Aiysha Hart stars as Mona, the rather unlucky daughter of a chillingly stony and intensely religious Mother, played to an almost psychotic perfection by Harvey Virdi. Risking shame on her family she plans to run away with her passionate boyfriend Adel who seemingly gets cold feet at the very last minute causing her to make a choice, go home and face inevitable mundanity and, perhaps, wrath of her family. Without giving too much away… she makes the wrong choice and attempted murders aplenty ensue.
The performances of the actors seem a lot more informed with context than the audience. Characters backgrounds are barely touched upon, which leaves one feeling quite ignorant.

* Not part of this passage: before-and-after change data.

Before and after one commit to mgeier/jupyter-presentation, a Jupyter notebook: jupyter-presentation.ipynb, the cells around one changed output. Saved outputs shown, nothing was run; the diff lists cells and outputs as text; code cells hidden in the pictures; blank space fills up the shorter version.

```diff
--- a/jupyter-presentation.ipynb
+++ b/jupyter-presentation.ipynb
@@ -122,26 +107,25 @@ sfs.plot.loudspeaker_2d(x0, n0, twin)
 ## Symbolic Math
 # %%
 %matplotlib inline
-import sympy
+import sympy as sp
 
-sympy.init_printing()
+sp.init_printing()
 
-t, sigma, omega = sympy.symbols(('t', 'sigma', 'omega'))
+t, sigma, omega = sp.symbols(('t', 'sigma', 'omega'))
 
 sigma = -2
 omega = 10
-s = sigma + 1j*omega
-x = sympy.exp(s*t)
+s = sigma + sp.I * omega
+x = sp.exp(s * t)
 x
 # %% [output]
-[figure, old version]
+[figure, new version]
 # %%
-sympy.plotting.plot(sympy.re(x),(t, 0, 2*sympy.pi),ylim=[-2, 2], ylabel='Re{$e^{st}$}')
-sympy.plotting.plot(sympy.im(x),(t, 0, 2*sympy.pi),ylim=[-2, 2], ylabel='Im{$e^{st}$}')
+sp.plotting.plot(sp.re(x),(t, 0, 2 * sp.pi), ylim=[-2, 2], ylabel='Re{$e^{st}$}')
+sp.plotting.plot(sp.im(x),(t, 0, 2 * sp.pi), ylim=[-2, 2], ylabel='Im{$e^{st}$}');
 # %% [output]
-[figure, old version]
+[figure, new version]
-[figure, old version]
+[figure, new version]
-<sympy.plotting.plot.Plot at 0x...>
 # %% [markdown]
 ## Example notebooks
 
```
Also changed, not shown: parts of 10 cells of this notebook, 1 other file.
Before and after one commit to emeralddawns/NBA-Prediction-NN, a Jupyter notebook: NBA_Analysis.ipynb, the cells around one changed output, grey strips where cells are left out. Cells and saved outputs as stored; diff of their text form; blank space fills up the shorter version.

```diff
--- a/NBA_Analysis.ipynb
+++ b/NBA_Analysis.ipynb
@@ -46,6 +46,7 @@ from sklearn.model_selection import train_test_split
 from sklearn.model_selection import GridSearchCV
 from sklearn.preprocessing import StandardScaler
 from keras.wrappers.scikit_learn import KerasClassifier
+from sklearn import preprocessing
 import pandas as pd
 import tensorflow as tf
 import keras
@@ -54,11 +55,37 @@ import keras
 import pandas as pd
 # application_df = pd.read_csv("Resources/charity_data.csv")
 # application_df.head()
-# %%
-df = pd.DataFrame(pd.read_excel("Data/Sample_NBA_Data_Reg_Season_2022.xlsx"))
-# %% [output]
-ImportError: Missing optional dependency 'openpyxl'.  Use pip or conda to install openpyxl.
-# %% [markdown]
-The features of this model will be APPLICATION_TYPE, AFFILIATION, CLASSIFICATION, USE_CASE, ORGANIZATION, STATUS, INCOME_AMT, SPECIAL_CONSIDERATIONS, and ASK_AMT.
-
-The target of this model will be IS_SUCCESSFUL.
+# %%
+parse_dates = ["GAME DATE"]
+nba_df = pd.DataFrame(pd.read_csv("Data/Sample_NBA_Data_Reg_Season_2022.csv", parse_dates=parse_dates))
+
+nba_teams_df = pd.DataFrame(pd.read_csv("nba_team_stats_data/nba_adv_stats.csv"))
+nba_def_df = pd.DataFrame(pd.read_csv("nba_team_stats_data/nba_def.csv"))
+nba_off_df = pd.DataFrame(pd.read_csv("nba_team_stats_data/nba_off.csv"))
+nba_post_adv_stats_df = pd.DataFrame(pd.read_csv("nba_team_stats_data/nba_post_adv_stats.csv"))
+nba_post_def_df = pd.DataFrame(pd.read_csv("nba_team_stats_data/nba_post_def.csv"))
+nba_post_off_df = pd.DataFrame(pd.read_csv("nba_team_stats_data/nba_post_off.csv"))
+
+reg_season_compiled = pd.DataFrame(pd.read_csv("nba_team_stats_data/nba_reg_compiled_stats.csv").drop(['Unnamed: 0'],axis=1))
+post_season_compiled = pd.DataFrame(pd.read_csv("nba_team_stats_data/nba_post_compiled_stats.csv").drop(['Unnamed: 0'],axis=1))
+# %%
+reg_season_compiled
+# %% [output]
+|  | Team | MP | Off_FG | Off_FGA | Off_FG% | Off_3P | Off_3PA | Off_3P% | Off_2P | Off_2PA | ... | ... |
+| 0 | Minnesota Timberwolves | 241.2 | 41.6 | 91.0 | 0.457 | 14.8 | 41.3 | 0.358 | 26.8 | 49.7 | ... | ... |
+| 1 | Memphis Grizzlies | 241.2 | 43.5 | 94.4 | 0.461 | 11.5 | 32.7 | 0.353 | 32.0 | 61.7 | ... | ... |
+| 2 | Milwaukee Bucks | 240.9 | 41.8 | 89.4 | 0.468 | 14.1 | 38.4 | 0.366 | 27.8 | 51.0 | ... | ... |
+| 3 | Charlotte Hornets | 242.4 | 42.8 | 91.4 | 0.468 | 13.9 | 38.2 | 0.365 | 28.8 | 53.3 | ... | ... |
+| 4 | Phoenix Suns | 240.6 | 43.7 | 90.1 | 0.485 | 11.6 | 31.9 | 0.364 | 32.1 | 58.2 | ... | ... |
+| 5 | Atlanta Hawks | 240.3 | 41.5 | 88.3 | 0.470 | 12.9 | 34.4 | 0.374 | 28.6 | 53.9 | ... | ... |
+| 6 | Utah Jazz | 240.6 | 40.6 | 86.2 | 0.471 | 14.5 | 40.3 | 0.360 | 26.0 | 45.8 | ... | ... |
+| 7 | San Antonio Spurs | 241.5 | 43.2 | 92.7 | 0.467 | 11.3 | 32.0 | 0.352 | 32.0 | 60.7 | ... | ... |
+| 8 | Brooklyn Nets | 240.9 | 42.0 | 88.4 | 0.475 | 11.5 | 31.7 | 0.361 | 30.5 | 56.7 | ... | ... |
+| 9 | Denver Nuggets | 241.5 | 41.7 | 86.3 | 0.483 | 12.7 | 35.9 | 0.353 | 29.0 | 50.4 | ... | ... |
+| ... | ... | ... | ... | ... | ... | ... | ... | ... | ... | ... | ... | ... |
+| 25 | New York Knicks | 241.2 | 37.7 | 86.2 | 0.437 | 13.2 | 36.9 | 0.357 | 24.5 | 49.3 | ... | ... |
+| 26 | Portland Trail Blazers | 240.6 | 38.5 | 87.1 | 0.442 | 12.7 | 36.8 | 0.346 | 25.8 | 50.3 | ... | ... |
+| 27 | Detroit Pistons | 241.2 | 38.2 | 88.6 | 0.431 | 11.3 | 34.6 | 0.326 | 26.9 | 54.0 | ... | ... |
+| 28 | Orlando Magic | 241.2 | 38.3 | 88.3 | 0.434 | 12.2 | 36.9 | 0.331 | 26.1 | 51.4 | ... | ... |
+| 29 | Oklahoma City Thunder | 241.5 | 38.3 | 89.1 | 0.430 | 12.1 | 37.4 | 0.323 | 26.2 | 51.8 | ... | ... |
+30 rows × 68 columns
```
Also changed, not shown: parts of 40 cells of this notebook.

What made the family so extreme when the deceased father is perceived as to have been quite empathetic? Her brother Adel is a very convincing lost and confused soul in a tirade of contradications, as performed by Shubham Saraf, though the purpose behind his sudden changes in loyalty and lack of emotion at some times of turmoil, and not others, goes unexplained. I found myself with more questions that answers. Paddy Considine’s nameless hitman’s only backstory seemed to come from wordless flashbacks and poignant stares at tattoos, the non-linear plot not helping at all.
That’s not to say the film wasn’t a thrill. Nikesh Patel as Tanvir, the would-be victim’s brother is tremendous, relishing each chase and embracing each challenge with the true menace of a brainwashed mad man, who so comfortingly is also a policeman. Paddy Considine, of course, shouldn’t be overlooked as the ex-white supremist assassin who from the offset seemed to be falling off his pedestal with the guilty grimace. Considine embraces the bad guy inside while giving you the inkling he might not be so bad after all, it’s nice to see again after the amazing Dead Man’s Shoes over ten years ago.
Khan’s directorial debut isn’t as deep as it tries to be, though I look forward to his next thriller as he’s certainly got the intensity of a good chase quite right. It’s be great to see on a bigger scale than a town in Wales, sorry, I mean West London can offer. From the woods scene, I’d warrant he’d make a good job of a particularly stabby horror too, though a bit more explanation into the miraculous recovery of the victim would be great.